**Task to complete:**
Determine how many lines below contain the word "playerCountSpinner", then state only that figure.

**Supplied records:**

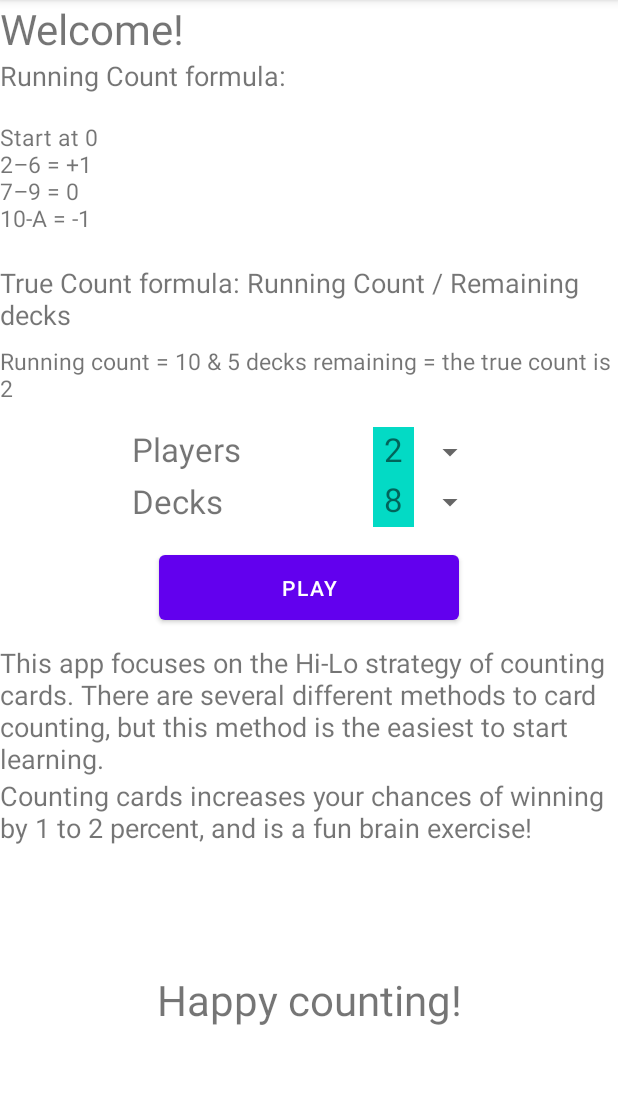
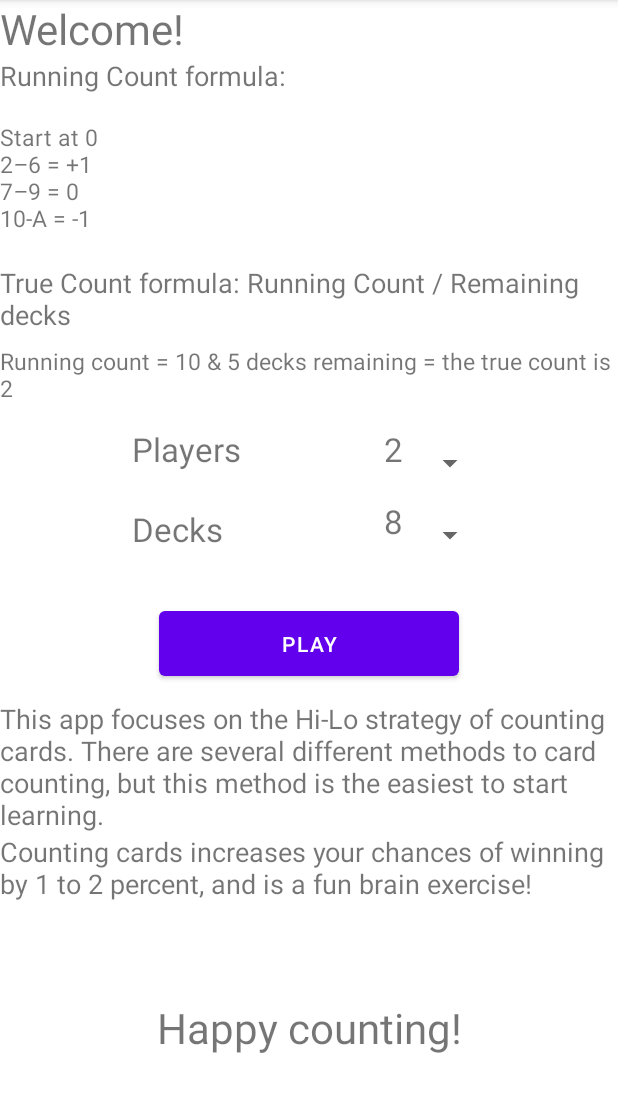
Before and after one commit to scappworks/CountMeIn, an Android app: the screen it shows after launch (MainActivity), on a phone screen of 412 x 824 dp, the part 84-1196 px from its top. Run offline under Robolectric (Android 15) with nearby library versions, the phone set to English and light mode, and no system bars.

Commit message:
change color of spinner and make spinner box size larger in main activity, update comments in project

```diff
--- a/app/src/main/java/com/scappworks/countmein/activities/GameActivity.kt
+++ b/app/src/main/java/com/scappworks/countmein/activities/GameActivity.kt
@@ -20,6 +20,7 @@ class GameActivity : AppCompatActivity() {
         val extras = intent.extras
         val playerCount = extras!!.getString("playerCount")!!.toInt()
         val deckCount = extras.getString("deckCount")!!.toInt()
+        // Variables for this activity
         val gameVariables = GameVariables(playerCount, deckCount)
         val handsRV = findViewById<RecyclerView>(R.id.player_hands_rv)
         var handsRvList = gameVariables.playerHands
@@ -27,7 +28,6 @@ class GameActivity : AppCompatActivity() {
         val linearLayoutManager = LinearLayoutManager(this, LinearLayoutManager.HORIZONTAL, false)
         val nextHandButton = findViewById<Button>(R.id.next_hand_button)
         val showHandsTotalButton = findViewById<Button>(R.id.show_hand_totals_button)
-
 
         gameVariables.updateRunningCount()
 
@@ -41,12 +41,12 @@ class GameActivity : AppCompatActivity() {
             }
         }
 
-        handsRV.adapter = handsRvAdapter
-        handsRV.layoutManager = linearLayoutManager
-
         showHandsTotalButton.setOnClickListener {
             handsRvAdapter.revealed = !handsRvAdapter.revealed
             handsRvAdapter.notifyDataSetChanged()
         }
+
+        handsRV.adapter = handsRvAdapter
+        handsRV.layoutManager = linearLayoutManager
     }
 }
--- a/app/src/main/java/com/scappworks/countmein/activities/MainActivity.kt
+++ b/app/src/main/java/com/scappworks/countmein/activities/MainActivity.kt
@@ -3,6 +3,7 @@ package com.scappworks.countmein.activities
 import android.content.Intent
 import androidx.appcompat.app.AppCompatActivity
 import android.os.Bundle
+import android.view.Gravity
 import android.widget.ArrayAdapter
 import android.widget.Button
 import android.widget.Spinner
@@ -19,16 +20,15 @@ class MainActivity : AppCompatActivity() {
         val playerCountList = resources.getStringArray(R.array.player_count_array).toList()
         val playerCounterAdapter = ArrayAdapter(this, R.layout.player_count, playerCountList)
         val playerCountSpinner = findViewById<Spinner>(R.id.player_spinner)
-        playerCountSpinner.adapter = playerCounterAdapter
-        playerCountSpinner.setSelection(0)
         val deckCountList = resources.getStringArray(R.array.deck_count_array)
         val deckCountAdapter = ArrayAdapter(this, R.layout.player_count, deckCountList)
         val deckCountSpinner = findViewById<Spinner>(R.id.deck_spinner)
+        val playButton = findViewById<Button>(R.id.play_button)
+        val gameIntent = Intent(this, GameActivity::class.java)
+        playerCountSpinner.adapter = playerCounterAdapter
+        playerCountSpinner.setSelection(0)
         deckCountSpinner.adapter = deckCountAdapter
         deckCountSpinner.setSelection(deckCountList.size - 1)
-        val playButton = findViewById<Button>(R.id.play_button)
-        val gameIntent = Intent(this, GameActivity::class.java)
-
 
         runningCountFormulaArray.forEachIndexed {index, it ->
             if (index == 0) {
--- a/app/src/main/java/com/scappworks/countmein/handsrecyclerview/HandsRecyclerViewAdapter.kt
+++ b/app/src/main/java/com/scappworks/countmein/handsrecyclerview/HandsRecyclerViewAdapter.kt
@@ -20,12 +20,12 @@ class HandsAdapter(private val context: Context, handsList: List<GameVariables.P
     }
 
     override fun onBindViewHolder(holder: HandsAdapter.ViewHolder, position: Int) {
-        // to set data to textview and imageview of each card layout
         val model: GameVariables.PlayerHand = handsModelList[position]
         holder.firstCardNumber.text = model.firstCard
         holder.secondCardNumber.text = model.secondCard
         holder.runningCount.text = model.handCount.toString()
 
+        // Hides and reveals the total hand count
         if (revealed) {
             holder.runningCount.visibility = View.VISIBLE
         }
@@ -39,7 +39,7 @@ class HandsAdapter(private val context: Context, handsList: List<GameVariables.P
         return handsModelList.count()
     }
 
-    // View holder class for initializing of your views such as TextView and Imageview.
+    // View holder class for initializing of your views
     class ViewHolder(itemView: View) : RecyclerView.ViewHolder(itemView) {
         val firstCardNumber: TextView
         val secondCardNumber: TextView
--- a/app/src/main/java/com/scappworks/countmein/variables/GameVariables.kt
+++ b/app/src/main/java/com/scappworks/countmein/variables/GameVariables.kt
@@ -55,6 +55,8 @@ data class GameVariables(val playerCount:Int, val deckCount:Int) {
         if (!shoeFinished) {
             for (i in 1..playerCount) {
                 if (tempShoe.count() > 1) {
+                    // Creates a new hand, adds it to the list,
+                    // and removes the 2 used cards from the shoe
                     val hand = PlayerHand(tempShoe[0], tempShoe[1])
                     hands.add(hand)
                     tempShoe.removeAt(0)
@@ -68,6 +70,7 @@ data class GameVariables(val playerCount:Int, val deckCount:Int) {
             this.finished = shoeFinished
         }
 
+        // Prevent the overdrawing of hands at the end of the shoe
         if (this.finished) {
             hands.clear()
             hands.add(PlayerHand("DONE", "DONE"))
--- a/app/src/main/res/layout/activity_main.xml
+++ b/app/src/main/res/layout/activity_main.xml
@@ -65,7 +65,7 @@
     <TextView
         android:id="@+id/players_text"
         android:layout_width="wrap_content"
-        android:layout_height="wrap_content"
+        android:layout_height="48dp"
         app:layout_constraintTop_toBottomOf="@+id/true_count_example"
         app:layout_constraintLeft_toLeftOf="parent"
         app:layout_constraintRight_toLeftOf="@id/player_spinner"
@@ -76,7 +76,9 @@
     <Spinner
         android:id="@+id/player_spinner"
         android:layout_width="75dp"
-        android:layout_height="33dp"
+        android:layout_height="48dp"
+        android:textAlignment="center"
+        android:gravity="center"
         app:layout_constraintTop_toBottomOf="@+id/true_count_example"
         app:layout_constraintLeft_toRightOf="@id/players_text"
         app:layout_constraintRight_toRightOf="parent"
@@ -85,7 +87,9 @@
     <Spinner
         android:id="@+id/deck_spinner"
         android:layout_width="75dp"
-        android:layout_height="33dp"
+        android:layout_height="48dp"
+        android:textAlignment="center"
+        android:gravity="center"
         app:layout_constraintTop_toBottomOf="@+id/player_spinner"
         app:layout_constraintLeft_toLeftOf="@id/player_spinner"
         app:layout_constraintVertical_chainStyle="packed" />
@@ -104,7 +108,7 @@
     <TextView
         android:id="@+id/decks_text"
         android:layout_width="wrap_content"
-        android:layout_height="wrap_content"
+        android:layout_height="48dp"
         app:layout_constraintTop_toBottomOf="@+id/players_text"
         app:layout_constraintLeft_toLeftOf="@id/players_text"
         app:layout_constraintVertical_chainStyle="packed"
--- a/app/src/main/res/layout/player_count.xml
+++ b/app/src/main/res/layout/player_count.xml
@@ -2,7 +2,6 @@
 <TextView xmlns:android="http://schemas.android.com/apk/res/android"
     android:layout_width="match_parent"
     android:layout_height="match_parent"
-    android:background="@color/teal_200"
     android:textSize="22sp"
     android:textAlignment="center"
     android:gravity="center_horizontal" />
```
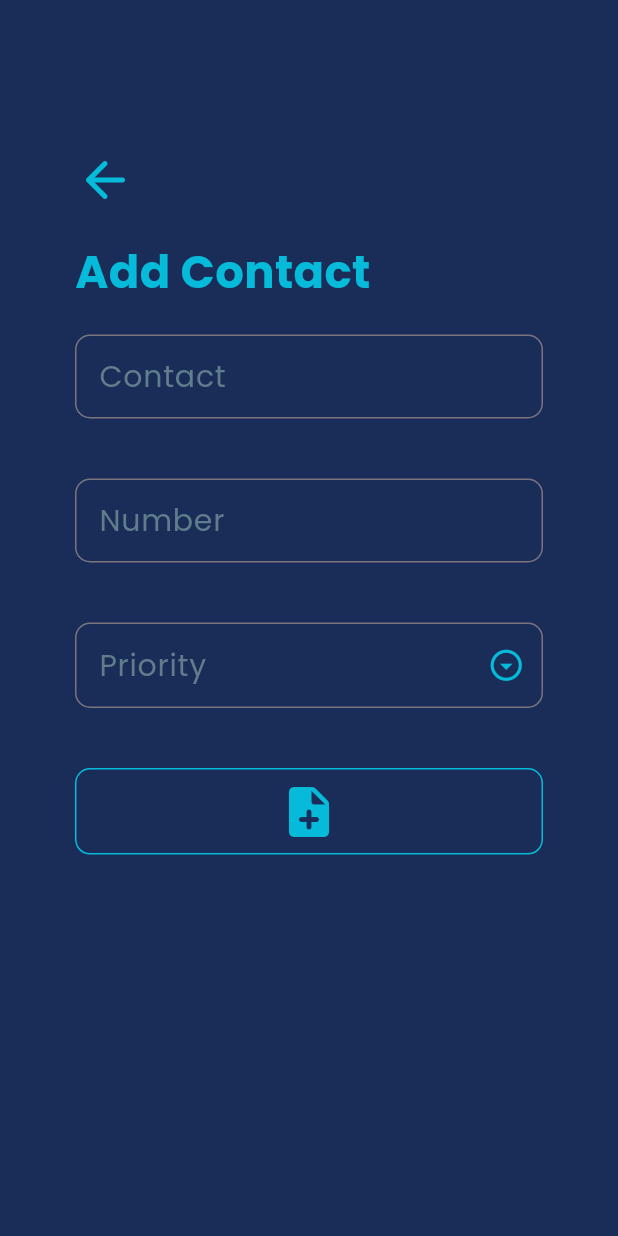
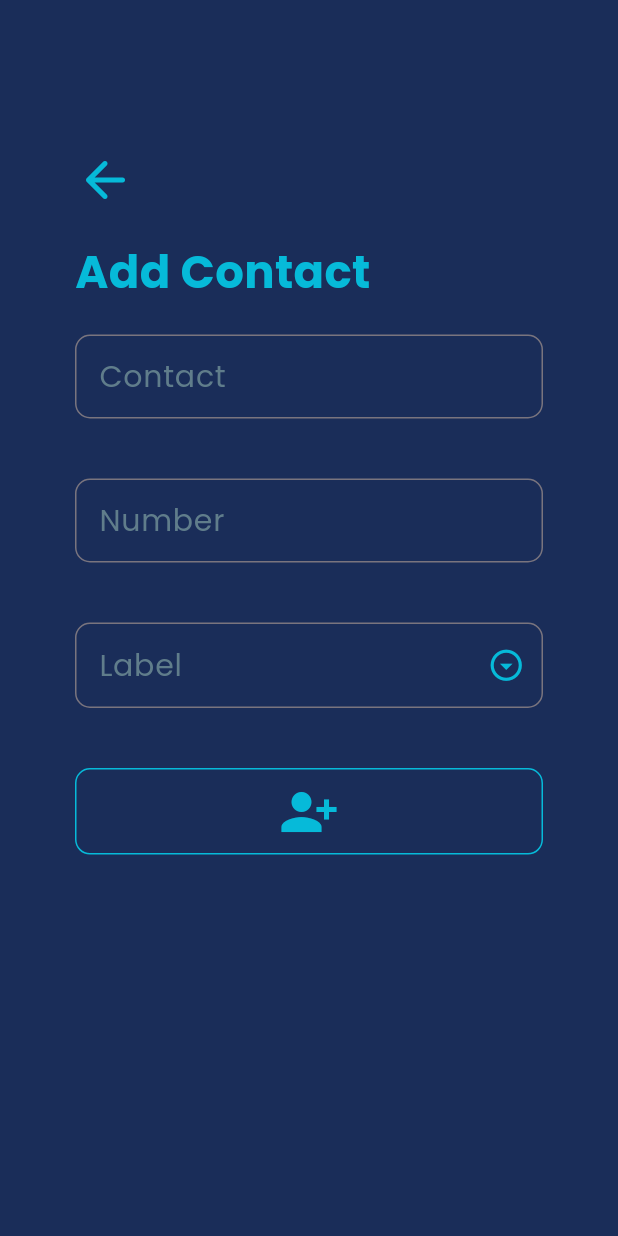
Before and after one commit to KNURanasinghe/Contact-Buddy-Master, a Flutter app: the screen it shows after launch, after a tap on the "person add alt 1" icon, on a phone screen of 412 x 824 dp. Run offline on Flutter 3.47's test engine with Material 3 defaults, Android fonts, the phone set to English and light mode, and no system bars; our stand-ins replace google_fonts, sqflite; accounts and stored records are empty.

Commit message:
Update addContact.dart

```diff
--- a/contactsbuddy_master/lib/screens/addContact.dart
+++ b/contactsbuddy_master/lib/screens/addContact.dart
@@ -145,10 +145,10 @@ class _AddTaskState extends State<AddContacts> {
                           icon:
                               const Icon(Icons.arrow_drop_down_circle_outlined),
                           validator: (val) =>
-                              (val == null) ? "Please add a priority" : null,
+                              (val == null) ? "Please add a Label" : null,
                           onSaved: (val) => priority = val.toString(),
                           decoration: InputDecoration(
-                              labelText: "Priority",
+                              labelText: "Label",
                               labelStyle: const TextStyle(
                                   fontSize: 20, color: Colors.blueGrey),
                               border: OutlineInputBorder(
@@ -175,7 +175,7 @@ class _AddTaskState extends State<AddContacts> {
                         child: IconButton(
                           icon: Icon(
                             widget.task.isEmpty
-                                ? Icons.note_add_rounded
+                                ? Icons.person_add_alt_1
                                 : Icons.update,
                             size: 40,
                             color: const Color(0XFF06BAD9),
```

**Solved problem:**
5